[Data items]
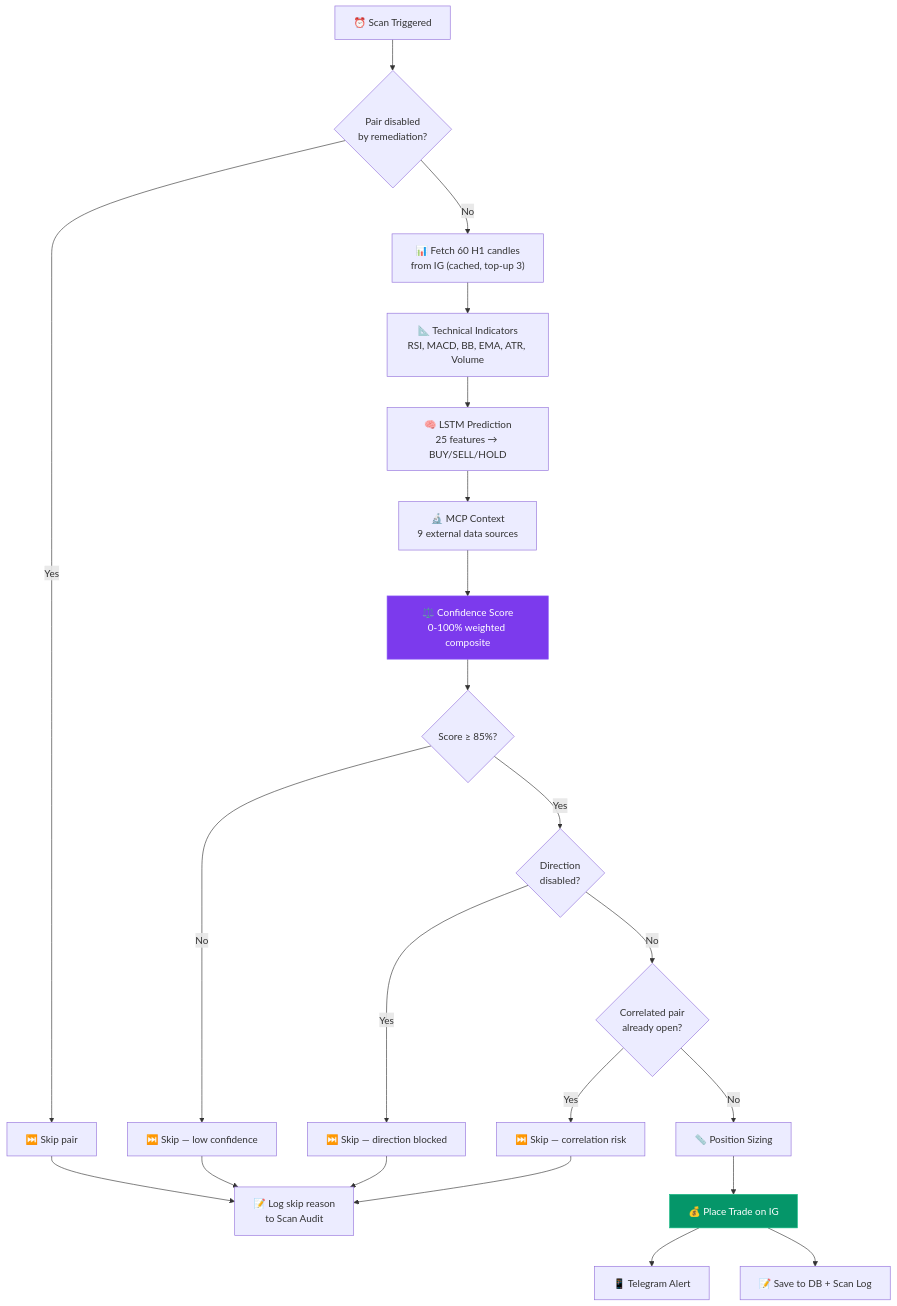
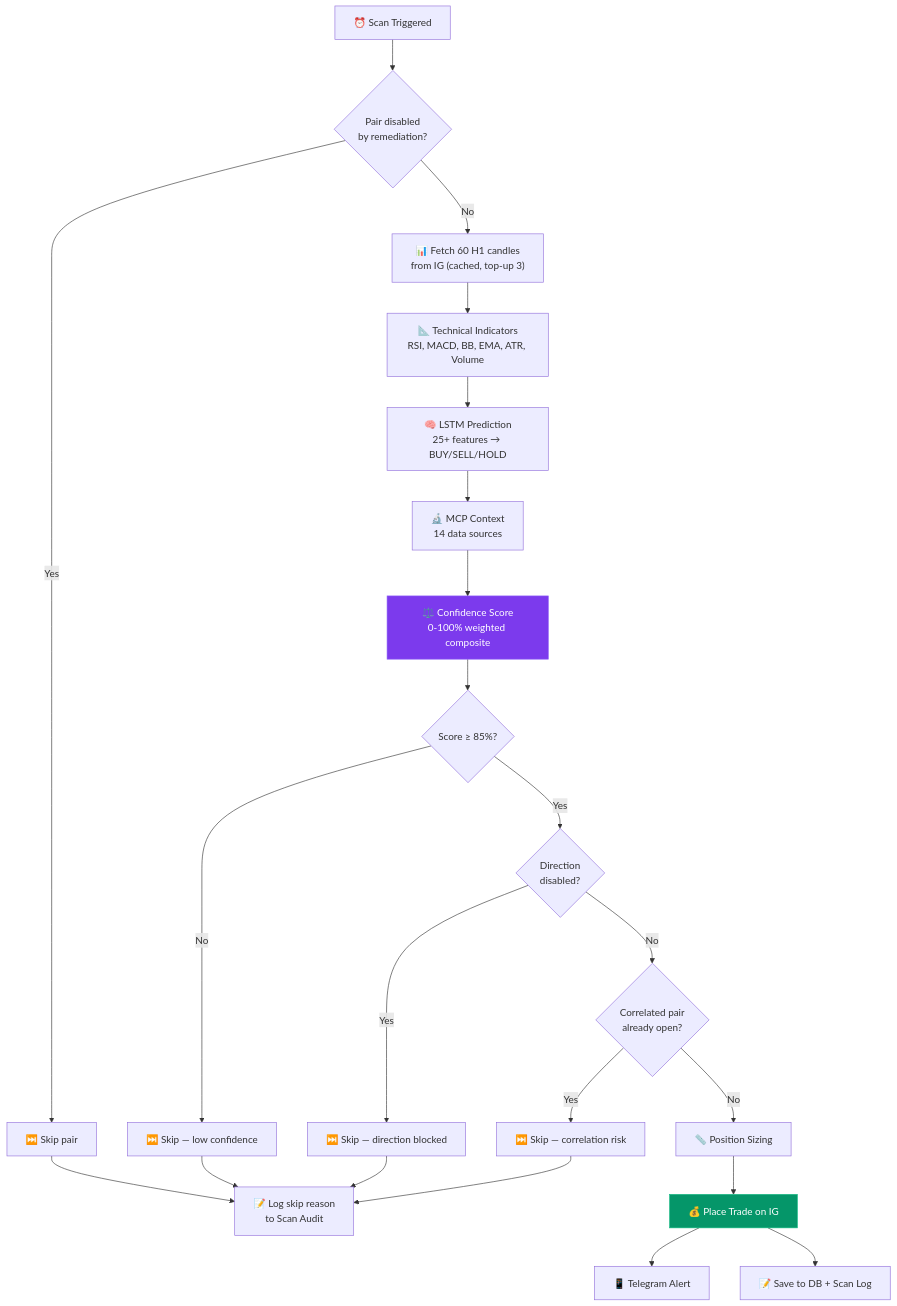
One commit to joegooderham/ai-trader-bot changed the first of 4 diagrams in docs/Trading-Logic.md. Above: the diagram before and after it, drawn with Mermaid. The commit also changed other lines of this file and 8 other files, not shown here.

First line of the commit message:
docs: update all documentation for 14 data sources, FinBERT, VIX/DXY/yield

````diff
--- a/docs/Trading-Logic.md
+++ b/docs/Trading-Logic.md
@@ -11,28 +11,28 @@
 ```mermaid
 flowchart TD
     SCAN["⏰ Scan Triggered"] --> DISABLED{"Pair disabled<br/>by remediation?"}
     DISABLED -->|Yes| SKIP_PAIR["⏭️ Skip pair"]
     DISABLED -->|No| CANDLES["📊 Fetch 60 H1 candles<br/>from IG (cached, top-up 3)"]
 
     CANDLES --> TECH["📐 Technical Indicators<br/>RSI, MACD, BB, EMA, ATR, Volume"]
-    TECH --> LSTM["🧠 LSTM Prediction<br/>25 features → BUY/SELL/HOLD"]
-    LSTM --> MCP["🔬 MCP Context<br/>9 external data sources"]
+    TECH --> LSTM["🧠 LSTM Prediction<br/>25+ features → BUY/SELL/HOLD"]
+    LSTM --> MCP["🔬 MCP Context<br/>14 data sources"]
     MCP --> SCORE["⚖️ Confidence Score<br/>0-100% weighted composite"]
 
     SCORE --> THRESHOLD{"Score ≥ 85%?"}
     THRESHOLD -->|No| SKIP_CONF["⏭️ Skip — low confidence"]
     THRESHOLD -->|Yes| DIR_CHECK{"Direction<br/>disabled?"}
     DIR_CHECK -->|Yes| SKIP_DIR["⏭️ Skip — direction blocked"]
     DIR_CHECK -->|No| CORR{"Correlated pair<br/>already open?"}
     CORR -->|Yes| SKIP_CORR["⏭️ Skip — correlation risk"]
     CORR -->|No| SIZE["📏 Position Sizing"]
 
     SIZE --> TRADE["💰 Place Trade on IG"]
     TRADE --> NOTIFY["📱 Telegram Alert"]
     TRADE --> LOG["📝 Save to DB + Scan Log"]
 
     SKIP_PAIR & SKIP_CONF & SKIP_DIR & SKIP_CORR --> AUDIT["📝 Log skip reason<br/>to Scan Audit"]
 
     style TRADE fill:#059669,stroke:#10b981,color:#fff
     style SCORE fill:#7c3aed,stroke:#8b5cf6,color:#fff
 ```
````
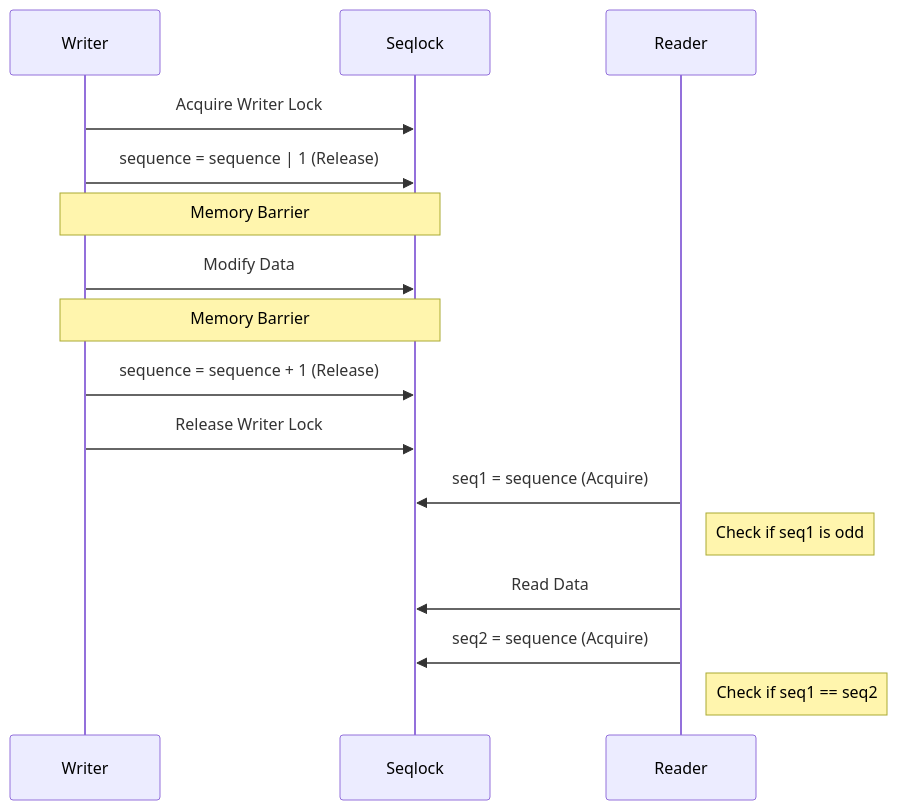
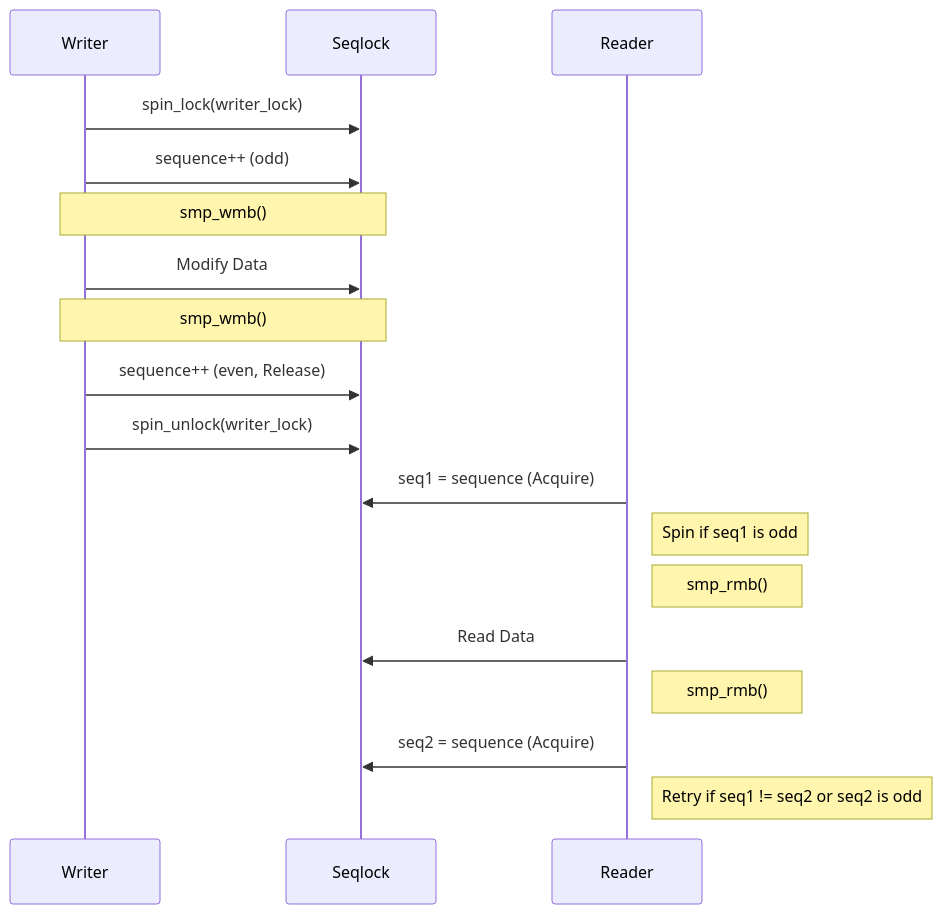
One commit to CloudCarpentry/Bharat-OS changed the diagram in docs/architecture/kernel/hardware-adaptive/KDS-SEQLK-002-production-seqlock.md. Above: the diagram before and after it, drawn with Mermaid. The commit also changed other lines of this file and 6 other files, not shown here.

````diff
--- a/docs/architecture/kernel/hardware-adaptive/KDS-SEQLK-002-production-seqlock.md
+++ b/docs/architecture/kernel/hardware-adaptive/KDS-SEQLK-002-production-seqlock.md
@@ -63,20 +91,22 @@
 ```mermaid
 sequenceDiagram
     participant Writer
     participant Seqlock
     participant Reader
 
-    Writer->>Seqlock: Acquire Writer Lock
-    Writer->>Seqlock: sequence = sequence | 1 (Release)
-    Note over Writer,Seqlock: Memory Barrier
+    Writer->>Seqlock: spin_lock(writer_lock)
+    Writer->>Seqlock: sequence++ (odd)
+    Note over Writer,Seqlock: smp_wmb()
     Writer->>Seqlock: Modify Data
-    Note over Writer,Seqlock: Memory Barrier
-    Writer->>Seqlock: sequence = sequence + 1 (Release)
-    Writer->>Seqlock: Release Writer Lock
+    Note over Writer,Seqlock: smp_wmb()
+    Writer->>Seqlock: sequence++ (even, Release)
+    Writer->>Seqlock: spin_unlock(writer_lock)
 
     Reader->>Seqlock: seq1 = sequence (Acquire)
-    Note right of Reader: Check if seq1 is odd
+    Note right of Reader: Spin if seq1 is odd
+    Note right of Reader: smp_rmb()
     Reader->>Seqlock: Read Data
+    Note right of Reader: smp_rmb()
     Reader->>Seqlock: seq2 = sequence (Acquire)
-    Note right of Reader: Check if seq1 == seq2
+    Note right of Reader: Retry if seq1 != seq2 or seq2 is odd
 ```
````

**Problem**
Write out each record exactly as shown, but not its pictures.

**Answer to the problem**
One commit to joegooderham/ai-trader-bot changed the first of 4 diagrams in docs/Trading-Logic.md. Above: the diagram before and after it, drawn with Mermaid. The commit also changed other lines of this file and 8 other files, not shown here.

First line of the commit message:
docs: update all documentation for 14 data sources, FinBERT, VIX/DXY/yield

````diff
--- a/docs/Trading-Logic.md
+++ b/docs/Trading-Logic.md
@@ -11,28 +11,28 @@
 ```mermaid
 flowchart TD
     SCAN["⏰ Scan Triggered"] --> DISABLED{"Pair disabled<br/>by remediation?"}
     DISABLED -->|Yes| SKIP_PAIR["⏭️ Skip pair"]
     DISABLED -->|No| CANDLES["📊 Fetch 60 H1 candles<br/>from IG (cached, top-up 3)"]
 
     CANDLES --> TECH["📐 Technical Indicators<br/>RSI, MACD, BB, EMA, ATR, Volume"]
-    TECH --> LSTM["🧠 LSTM Prediction<br/>25 features → BUY/SELL/HOLD"]
-    LSTM --> MCP["🔬 MCP Context<br/>9 external data sources"]
+    TECH --> LSTM["🧠 LSTM Prediction<br/>25+ features → BUY/SELL/HOLD"]
+    LSTM --> MCP["🔬 MCP Context<br/>14 data sources"]
     MCP --> SCORE["⚖️ Confidence Score<br/>0-100% weighted composite"]
 
     SCORE --> THRESHOLD{"Score ≥ 85%?"}
     THRESHOLD -->|No| SKIP_CONF["⏭️ Skip — low confidence"]
     THRESHOLD -->|Yes| DIR_CHECK{"Direction<br/>disabled?"}
     DIR_CHECK -->|Yes| SKIP_DIR["⏭️ Skip — direction blocked"]
     DIR_CHECK -->|No| CORR{"Correlated pair<br/>already open?"}
     CORR -->|Yes| SKIP_CORR["⏭️ Skip — correlation risk"]
     CORR -->|No| SIZE["📏 Position Sizing"]
 
     SIZE --> TRADE["💰 Place Trade on IG"]
     TRADE --> NOTIFY["📱 Telegram Alert"]
     TRADE --> LOG["📝 Save to DB + Scan Log"]
 
     SKIP_PAIR & SKIP_CONF & SKIP_DIR & SKIP_CORR --> AUDIT["📝 Log skip reason<br/>to Scan Audit"]
 
     style TRADE fill:#059669,stroke:#10b981,color:#fff
     style SCORE fill:#7c3aed,stroke:#8b5cf6,color:#fff
 ```
````
One commit to CloudCarpentry/Bharat-OS changed the diagram in docs/architecture/kernel/hardware-adaptive/KDS-SEQLK-002-production-seqlock.md. Above: the diagram before and after it, drawn with Mermaid. The commit also changed other lines of this file and 6 other files, not shown here.

````diff
--- a/docs/architecture/kernel/hardware-adaptive/KDS-SEQLK-002-production-seqlock.md
+++ b/docs/architecture/kernel/hardware-adaptive/KDS-SEQLK-002-production-seqlock.md
@@ -63,20 +91,22 @@
 ```mermaid
 sequenceDiagram
     participant Writer
     participant Seqlock
     participant Reader
 
-    Writer->>Seqlock: Acquire Writer Lock
-    Writer->>Seqlock: sequence = sequence | 1 (Release)
-    Note over Writer,Seqlock: Memory Barrier
+    Writer->>Seqlock: spin_lock(writer_lock)
+    Writer->>Seqlock: sequence++ (odd)
+    Note over Writer,Seqlock: smp_wmb()
     Writer->>Seqlock: Modify Data
-    Note over Writer,Seqlock: Memory Barrier
-    Writer->>Seqlock: sequence = sequence + 1 (Release)
-    Writer->>Seqlock: Release Writer Lock
+    Note over Writer,Seqlock: smp_wmb()
+    Writer->>Seqlock: sequence++ (even, Release)
+    Writer->>Seqlock: spin_unlock(writer_lock)
 
     Reader->>Seqlock: seq1 = sequence (Acquire)
-    Note right of Reader: Check if seq1 is odd
+    Note right of Reader: Spin if seq1 is odd
+    Note right of Reader: smp_rmb()
     Reader->>Seqlock: Read Data
+    Note right of Reader: smp_rmb()
     Reader->>Seqlock: seq2 = sequence (Acquire)
-    Note right of Reader: Check if seq1 == seq2
+    Note right of Reader: Retry if seq1 != seq2 or seq2 is odd
 ```
````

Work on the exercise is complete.